Dataset items:
▬▬▬▬▬▬

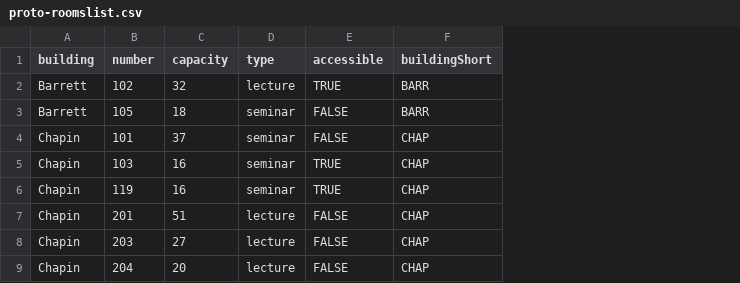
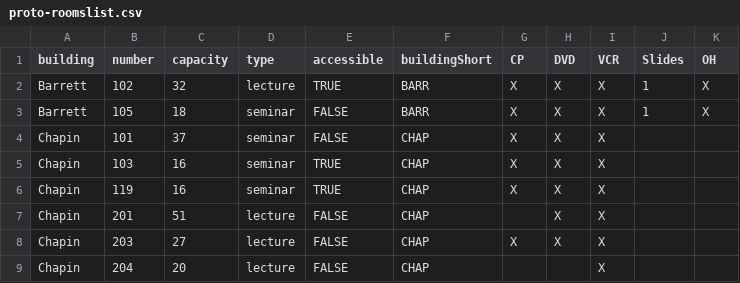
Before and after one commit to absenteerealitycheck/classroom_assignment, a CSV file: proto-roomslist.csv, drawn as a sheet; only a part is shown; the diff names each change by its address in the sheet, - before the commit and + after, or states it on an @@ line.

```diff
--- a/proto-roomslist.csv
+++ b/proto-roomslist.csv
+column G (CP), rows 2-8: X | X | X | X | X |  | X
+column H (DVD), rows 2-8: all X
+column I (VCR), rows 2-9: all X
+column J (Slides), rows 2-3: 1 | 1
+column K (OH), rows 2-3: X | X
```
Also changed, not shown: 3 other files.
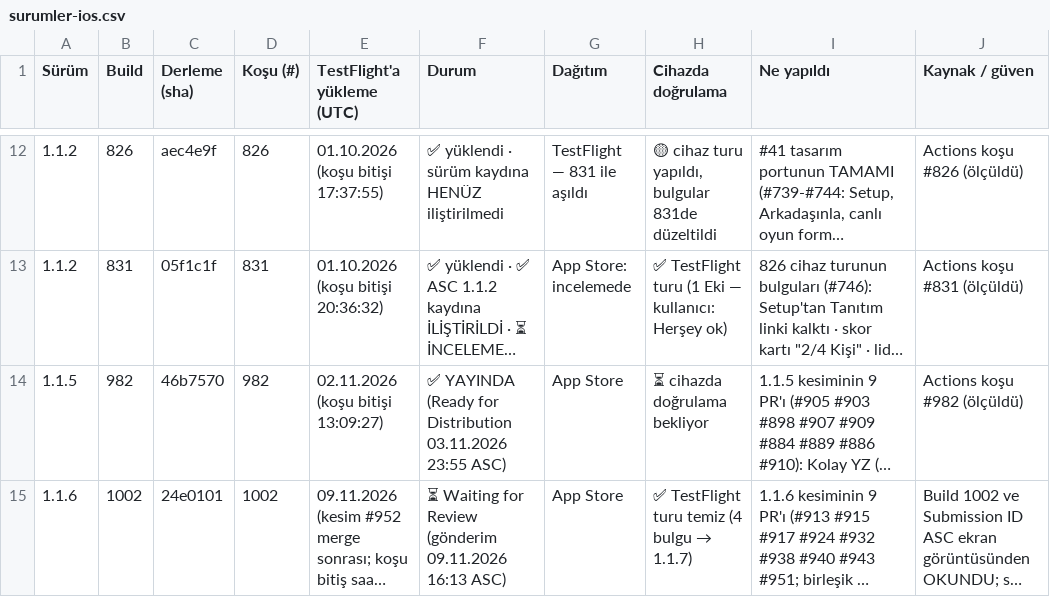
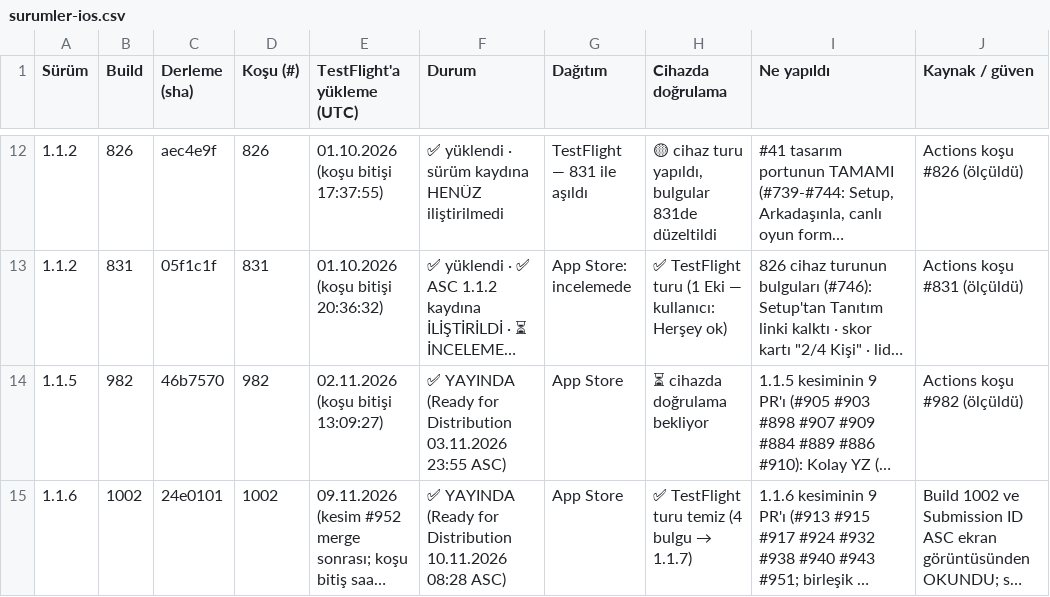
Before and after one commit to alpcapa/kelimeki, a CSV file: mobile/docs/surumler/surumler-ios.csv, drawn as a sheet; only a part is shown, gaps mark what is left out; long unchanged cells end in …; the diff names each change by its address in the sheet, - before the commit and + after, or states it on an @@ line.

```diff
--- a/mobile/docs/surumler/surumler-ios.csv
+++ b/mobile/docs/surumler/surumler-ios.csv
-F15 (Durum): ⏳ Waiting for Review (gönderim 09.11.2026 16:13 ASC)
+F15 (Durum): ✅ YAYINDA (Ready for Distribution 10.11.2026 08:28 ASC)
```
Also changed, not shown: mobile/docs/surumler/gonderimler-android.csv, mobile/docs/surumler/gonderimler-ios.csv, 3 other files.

▬▬▬▬▬▬

**To do:** Apart from the pictures, every record must be set down exactly.

**Answer area:**
Before and after one commit to absenteerealitycheck/classroom_assignment, a CSV file: proto-roomslist.csv, drawn as a sheet; only a part is shown; the diff names each change by its address in the sheet, - before the commit and + after, or states it on an @@ line.

```diff
--- a/proto-roomslist.csv
+++ b/proto-roomslist.csv
+column G (CP), rows 2-8: X | X | X | X | X |  | X
+column H (DVD), rows 2-8: all X
+column I (VCR), rows 2-9: all X
+column J (Slides), rows 2-3: 1 | 1
+column K (OH), rows 2-3: X | X
```
Also changed, not shown: 3 other files.
Before and after one commit to alpcapa/kelimeki, a CSV file: mobile/docs/surumler/surumler-ios.csv, drawn as a sheet; only a part is shown, gaps mark what is left out; long unchanged cells end in …; the diff names each change by its address in the sheet, - before the commit and + after, or states it on an @@ line.

```diff
--- a/mobile/docs/surumler/surumler-ios.csv
+++ b/mobile/docs/surumler/surumler-ios.csv
-F15 (Durum): ⏳ Waiting for Review (gönderim 09.11.2026 16:13 ASC)
+F15 (Durum): ✅ YAYINDA (Ready for Distribution 10.11.2026 08:28 ASC)
```
Also changed, not shown: mobile/docs/surumler/gonderimler-android.csv, mobile/docs/surumler/gonderimler-ios.csv, 3 other files.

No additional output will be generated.